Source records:
>>>

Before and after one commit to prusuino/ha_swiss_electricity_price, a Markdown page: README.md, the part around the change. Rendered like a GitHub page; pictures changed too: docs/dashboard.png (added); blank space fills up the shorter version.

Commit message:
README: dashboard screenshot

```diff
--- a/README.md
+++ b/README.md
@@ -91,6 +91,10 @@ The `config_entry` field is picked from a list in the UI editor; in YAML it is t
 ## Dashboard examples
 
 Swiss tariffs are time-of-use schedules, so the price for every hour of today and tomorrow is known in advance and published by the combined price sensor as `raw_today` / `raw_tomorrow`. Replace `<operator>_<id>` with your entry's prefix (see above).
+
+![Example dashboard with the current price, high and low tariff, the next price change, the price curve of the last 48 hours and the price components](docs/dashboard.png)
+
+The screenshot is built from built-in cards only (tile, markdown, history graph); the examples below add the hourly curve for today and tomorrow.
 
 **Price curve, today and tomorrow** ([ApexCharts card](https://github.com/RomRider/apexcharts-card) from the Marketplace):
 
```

<<<
>>>

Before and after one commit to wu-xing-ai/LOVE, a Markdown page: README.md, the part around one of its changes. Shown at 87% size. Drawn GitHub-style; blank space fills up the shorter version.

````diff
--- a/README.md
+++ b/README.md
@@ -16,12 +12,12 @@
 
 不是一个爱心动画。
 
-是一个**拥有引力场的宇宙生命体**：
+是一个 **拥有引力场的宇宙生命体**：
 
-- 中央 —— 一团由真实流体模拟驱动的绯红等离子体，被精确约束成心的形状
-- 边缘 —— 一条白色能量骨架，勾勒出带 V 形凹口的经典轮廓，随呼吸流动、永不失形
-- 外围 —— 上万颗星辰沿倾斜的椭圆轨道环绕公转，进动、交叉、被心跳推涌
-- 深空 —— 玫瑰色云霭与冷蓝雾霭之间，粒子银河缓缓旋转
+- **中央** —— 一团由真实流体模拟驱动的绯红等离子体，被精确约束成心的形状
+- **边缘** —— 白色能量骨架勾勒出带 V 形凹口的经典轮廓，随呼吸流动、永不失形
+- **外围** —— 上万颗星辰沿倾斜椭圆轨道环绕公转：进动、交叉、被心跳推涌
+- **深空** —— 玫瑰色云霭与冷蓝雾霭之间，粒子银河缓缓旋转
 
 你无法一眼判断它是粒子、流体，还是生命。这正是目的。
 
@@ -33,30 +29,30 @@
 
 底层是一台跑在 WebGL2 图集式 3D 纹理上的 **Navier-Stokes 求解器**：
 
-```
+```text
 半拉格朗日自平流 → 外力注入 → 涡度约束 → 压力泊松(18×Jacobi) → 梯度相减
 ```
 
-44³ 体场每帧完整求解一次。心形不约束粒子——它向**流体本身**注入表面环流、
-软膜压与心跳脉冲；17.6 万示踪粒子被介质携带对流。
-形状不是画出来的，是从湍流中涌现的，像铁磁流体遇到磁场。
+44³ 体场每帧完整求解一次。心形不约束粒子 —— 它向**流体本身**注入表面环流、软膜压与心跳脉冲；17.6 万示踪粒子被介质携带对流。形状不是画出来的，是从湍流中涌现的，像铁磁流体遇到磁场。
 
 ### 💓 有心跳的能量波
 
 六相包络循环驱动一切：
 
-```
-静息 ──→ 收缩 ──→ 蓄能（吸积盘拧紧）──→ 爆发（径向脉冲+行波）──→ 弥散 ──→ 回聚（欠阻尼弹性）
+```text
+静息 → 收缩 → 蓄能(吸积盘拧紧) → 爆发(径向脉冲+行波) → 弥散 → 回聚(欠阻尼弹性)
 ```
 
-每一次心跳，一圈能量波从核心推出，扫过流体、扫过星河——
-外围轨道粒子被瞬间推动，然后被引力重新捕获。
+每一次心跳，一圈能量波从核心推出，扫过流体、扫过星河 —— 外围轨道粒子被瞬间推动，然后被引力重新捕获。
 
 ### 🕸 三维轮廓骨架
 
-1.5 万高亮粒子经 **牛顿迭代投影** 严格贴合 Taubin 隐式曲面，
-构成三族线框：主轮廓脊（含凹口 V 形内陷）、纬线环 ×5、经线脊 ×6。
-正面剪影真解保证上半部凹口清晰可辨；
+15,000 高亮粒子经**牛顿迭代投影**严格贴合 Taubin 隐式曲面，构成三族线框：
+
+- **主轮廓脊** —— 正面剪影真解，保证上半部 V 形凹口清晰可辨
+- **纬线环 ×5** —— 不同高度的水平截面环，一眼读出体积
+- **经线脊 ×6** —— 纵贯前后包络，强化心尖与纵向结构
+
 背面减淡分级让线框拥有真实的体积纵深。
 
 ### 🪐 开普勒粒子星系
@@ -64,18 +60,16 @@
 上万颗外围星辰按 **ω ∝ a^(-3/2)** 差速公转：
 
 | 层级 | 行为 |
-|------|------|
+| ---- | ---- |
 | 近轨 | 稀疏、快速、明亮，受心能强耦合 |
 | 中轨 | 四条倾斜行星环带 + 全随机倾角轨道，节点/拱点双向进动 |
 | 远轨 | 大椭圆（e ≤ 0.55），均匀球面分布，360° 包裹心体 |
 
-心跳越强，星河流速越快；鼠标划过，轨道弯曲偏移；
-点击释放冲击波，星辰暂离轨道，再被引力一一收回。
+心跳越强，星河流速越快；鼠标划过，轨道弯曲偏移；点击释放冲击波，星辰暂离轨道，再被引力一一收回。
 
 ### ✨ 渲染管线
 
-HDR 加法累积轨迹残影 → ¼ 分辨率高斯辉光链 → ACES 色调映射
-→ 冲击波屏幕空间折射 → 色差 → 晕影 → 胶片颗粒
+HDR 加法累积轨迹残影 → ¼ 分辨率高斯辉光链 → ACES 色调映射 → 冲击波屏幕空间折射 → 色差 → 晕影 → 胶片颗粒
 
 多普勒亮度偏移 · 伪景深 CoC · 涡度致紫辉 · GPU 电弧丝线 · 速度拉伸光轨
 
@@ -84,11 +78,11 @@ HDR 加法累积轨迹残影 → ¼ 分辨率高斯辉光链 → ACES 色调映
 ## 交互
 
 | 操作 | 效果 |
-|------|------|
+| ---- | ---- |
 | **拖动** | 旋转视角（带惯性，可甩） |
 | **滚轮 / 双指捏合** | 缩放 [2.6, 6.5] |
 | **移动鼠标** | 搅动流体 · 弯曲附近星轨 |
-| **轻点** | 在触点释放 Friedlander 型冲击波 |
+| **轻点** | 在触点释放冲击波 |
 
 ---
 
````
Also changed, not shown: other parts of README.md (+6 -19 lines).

<<<

• **WHAT TO WORK ON**
Only lines holding the word "README" belong in the answer; copy all of them from the records.

• **EXERCISE RESPONSE**
Before and after one commit to prusuino/ha_swiss_electricity_price, a Markdown page: README.md, the part around the change. Rendered like a GitHub page; pictures changed too: docs/dashboard.png (added); blank space fills up the shorter version.
README: dashboard screenshot
--- a/README.md
+++ b/README.md
Before and after one commit to wu-xing-ai/LOVE, a Markdown page: README.md, the part around one of its changes. Shown at 87% size. Drawn GitHub-style; blank space fills up the shorter version.
--- a/README.md
+++ b/README.md
Also changed, not shown: other parts of README.md (+6 -19 lines).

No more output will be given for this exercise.